• Problem
Where does the string "categories" occur in the records below? Copy every line that holds it.

Data items
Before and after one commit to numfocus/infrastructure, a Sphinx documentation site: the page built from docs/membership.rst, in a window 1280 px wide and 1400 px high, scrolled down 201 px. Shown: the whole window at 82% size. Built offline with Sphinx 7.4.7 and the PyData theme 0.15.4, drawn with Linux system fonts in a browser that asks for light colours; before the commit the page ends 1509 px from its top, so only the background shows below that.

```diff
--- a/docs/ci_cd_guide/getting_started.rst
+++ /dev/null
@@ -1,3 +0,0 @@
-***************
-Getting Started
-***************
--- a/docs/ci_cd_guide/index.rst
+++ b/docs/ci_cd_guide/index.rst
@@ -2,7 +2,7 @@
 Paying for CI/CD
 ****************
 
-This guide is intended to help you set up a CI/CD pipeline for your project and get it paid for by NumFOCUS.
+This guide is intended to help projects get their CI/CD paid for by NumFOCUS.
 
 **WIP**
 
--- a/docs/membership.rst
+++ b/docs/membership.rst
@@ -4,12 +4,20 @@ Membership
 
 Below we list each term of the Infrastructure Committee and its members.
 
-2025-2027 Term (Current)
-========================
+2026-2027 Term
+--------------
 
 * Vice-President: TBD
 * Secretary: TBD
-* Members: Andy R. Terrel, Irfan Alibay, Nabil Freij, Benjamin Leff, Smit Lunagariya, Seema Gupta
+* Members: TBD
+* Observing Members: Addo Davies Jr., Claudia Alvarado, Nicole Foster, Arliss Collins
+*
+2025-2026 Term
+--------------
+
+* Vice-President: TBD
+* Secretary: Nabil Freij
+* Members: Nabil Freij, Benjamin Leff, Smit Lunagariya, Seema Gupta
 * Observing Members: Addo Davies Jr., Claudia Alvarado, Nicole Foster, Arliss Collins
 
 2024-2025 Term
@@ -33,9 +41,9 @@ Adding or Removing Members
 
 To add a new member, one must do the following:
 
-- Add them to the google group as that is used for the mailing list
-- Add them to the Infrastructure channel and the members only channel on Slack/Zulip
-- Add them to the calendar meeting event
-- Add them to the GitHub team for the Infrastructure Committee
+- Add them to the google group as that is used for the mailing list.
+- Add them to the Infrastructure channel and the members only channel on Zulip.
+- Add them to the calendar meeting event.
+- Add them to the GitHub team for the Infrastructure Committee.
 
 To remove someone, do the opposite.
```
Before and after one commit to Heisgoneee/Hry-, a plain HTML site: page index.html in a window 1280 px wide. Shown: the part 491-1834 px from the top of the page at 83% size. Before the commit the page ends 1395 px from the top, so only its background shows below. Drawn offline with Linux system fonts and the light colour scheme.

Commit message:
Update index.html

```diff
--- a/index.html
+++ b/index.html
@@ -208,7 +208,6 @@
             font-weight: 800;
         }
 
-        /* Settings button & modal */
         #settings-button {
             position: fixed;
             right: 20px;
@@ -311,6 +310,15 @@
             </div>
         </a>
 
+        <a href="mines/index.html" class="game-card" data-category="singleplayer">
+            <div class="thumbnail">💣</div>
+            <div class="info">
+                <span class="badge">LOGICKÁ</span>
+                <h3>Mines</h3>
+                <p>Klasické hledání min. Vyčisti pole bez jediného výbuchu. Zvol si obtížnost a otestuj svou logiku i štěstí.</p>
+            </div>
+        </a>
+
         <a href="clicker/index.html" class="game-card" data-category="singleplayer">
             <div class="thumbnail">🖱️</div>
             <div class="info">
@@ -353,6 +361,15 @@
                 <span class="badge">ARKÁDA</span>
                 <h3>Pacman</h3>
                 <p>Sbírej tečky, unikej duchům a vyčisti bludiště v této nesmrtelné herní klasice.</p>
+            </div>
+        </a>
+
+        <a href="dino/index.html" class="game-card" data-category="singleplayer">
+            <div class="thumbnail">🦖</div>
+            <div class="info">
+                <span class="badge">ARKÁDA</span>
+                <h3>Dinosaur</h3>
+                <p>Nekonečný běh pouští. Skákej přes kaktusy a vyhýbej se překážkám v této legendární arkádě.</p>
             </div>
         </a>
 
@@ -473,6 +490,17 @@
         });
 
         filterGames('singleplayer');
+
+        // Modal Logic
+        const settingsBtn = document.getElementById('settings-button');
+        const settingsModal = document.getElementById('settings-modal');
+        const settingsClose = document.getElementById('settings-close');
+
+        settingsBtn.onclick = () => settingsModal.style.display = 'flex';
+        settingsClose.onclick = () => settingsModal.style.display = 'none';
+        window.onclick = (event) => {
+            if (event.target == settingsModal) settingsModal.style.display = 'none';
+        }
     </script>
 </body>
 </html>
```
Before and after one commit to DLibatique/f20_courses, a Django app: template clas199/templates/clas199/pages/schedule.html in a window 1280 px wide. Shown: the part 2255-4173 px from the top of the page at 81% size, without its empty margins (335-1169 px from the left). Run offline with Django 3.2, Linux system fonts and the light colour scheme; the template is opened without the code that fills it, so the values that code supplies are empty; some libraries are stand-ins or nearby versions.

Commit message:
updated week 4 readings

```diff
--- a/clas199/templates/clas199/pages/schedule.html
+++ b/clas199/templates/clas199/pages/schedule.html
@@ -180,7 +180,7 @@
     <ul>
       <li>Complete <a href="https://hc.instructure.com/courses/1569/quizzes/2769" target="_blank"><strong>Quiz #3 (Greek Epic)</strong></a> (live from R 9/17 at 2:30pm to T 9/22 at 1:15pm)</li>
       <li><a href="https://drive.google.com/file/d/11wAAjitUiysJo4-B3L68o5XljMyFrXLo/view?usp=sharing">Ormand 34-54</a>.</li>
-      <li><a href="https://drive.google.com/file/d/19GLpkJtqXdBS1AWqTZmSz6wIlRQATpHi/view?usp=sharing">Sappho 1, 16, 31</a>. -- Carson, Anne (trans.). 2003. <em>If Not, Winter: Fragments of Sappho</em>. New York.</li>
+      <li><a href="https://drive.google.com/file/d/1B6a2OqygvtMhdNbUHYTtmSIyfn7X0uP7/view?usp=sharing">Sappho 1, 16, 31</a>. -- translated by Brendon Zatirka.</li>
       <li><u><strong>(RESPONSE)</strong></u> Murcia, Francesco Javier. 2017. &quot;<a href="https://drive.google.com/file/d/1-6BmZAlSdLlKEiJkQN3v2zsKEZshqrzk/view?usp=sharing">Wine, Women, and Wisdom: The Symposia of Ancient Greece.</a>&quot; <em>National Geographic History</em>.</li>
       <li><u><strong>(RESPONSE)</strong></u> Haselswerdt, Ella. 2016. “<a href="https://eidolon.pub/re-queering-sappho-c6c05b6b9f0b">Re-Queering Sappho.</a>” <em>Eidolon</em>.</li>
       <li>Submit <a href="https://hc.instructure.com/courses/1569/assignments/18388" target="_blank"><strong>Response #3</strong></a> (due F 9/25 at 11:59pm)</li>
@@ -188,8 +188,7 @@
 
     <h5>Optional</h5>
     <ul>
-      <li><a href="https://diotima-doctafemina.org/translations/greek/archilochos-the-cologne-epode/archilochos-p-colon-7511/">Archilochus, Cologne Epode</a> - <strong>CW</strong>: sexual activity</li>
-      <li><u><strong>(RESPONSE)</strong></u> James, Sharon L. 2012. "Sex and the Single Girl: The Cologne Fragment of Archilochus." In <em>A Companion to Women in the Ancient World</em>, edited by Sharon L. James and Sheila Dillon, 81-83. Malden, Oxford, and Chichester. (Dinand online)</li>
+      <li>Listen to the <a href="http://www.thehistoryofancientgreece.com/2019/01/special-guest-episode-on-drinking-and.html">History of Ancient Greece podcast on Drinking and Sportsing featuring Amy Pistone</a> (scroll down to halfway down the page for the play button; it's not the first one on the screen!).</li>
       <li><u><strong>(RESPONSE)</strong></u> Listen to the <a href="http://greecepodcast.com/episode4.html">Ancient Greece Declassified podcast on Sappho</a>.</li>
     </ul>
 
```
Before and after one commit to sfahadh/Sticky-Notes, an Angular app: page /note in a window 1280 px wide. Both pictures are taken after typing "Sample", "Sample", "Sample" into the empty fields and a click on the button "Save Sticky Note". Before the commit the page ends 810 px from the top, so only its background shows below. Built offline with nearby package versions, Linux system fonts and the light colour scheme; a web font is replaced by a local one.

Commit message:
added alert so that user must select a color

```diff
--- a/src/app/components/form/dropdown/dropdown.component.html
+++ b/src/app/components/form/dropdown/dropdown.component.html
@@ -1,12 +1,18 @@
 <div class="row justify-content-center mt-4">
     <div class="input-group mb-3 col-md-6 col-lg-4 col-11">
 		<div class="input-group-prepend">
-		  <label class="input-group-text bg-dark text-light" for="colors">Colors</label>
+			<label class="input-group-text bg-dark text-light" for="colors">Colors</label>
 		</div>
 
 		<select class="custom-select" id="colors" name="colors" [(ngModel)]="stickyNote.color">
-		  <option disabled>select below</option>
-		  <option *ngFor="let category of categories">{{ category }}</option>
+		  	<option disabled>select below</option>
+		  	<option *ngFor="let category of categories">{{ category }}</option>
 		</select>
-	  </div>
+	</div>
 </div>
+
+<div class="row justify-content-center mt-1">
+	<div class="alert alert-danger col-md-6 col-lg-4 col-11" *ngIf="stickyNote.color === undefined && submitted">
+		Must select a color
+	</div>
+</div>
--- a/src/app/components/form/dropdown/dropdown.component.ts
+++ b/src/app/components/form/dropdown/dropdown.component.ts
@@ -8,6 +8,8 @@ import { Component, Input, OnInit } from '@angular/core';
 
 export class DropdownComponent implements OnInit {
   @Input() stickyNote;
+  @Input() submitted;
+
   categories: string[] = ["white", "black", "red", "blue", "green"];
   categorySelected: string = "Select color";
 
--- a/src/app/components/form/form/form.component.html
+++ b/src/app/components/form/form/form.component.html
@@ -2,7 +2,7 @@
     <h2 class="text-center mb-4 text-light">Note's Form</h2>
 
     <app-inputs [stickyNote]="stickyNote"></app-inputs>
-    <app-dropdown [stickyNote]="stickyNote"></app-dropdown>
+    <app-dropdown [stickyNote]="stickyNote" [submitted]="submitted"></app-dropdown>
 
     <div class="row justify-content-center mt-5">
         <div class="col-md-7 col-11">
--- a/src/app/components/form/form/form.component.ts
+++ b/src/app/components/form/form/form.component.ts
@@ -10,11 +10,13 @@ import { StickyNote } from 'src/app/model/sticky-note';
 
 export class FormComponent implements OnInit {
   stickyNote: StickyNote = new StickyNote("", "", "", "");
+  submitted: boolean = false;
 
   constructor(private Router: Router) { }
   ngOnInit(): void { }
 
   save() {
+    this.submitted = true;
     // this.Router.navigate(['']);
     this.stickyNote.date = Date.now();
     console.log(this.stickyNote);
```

• Reply
-		  <option *ngFor="let category of categories">{{ category }}</option>
+		  	<option *ngFor="let category of categories">{{ category }}</option>
   categories: string[] = ["white", "black", "red", "blue", "green"];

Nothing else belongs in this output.